BEGIN Dataset excerpts

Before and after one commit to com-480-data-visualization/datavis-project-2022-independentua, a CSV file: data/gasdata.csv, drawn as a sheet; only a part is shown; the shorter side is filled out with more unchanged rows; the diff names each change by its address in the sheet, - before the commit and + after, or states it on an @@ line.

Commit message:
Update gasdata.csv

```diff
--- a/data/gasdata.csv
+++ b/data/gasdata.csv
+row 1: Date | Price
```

END Dataset excerpts

Exercise goal: A verbatim output of all the data above is needed.

Response to the task:
Before and after one commit to com-480-data-visualization/datavis-project-2022-independentua, a CSV file: data/gasdata.csv, drawn as a sheet; only a part is shown; the shorter side is filled out with more unchanged rows; the diff names each change by its address in the sheet, - before the commit and + after, or states it on an @@ line.

Commit message:
Update gasdata.csv

```diff
--- a/data/gasdata.csv
+++ b/data/gasdata.csv
+row 1: Date | Price
```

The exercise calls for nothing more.